The response must match the data below exactly, line for line.

Stored records:

----

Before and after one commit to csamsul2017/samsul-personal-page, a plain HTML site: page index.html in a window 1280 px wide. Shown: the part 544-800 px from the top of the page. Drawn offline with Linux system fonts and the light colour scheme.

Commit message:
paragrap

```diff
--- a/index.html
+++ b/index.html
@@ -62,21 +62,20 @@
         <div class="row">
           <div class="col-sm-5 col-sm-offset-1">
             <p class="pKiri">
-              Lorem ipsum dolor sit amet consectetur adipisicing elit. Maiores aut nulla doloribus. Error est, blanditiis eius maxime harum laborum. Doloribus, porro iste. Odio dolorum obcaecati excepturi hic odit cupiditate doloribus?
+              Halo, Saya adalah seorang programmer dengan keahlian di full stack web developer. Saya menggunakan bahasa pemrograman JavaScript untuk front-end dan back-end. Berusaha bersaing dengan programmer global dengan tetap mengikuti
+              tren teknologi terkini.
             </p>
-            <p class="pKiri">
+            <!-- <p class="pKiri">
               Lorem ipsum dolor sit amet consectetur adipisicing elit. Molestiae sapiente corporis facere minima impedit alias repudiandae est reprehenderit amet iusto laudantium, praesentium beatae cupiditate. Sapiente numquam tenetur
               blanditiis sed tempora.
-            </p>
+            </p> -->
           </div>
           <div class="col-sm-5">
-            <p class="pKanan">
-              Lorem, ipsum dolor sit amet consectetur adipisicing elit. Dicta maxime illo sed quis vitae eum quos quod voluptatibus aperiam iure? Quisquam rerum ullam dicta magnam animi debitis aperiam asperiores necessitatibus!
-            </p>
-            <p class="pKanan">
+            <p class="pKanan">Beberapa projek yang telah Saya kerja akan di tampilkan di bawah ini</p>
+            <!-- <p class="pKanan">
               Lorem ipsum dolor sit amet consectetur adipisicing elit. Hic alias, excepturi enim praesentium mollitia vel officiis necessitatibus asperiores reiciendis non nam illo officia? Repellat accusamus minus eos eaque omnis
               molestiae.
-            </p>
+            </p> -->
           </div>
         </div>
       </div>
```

----

**Written solution**
Before and after one commit to csamsul2017/samsul-personal-page, a plain HTML site: page index.html in a window 1280 px wide. Shown: the part 544-800 px from the top of the page. Drawn offline with Linux system fonts and the light colour scheme.

Commit message:
paragrap

```diff
--- a/index.html
+++ b/index.html
@@ -62,21 +62,20 @@
         <div class="row">
           <div class="col-sm-5 col-sm-offset-1">
             <p class="pKiri">
-              Lorem ipsum dolor sit amet consectetur adipisicing elit. Maiores aut nulla doloribus. Error est, blanditiis eius maxime harum laborum. Doloribus, porro iste. Odio dolorum obcaecati excepturi hic odit cupiditate doloribus?
+              Halo, Saya adalah seorang programmer dengan keahlian di full stack web developer. Saya menggunakan bahasa pemrograman JavaScript untuk front-end dan back-end. Berusaha bersaing dengan programmer global dengan tetap mengikuti
+              tren teknologi terkini.
             </p>
-            <p class="pKiri">
+            <!-- <p class="pKiri">
               Lorem ipsum dolor sit amet consectetur adipisicing elit. Molestiae sapiente corporis facere minima impedit alias repudiandae est reprehenderit amet iusto laudantium, praesentium beatae cupiditate. Sapiente numquam tenetur
               blanditiis sed tempora.
-            </p>
+            </p> -->
           </div>
           <div class="col-sm-5">
-            <p class="pKanan">
-              Lorem, ipsum dolor sit amet consectetur adipisicing elit. Dicta maxime illo sed quis vitae eum quos quod voluptatibus aperiam iure? Quisquam rerum ullam dicta magnam animi debitis aperiam asperiores necessitatibus!
-            </p>
-            <p class="pKanan">
+            <p class="pKanan">Beberapa projek yang telah Saya kerja akan di tampilkan di bawah ini</p>
+            <!-- <p class="pKanan">
               Lorem ipsum dolor sit amet consectetur adipisicing elit. Hic alias, excepturi enim praesentium mollitia vel officiis necessitatibus asperiores reiciendis non nam illo officia? Repellat accusamus minus eos eaque omnis
               molestiae.
-            </p>
+            </p> -->
           </div>
         </div>
       </div>
```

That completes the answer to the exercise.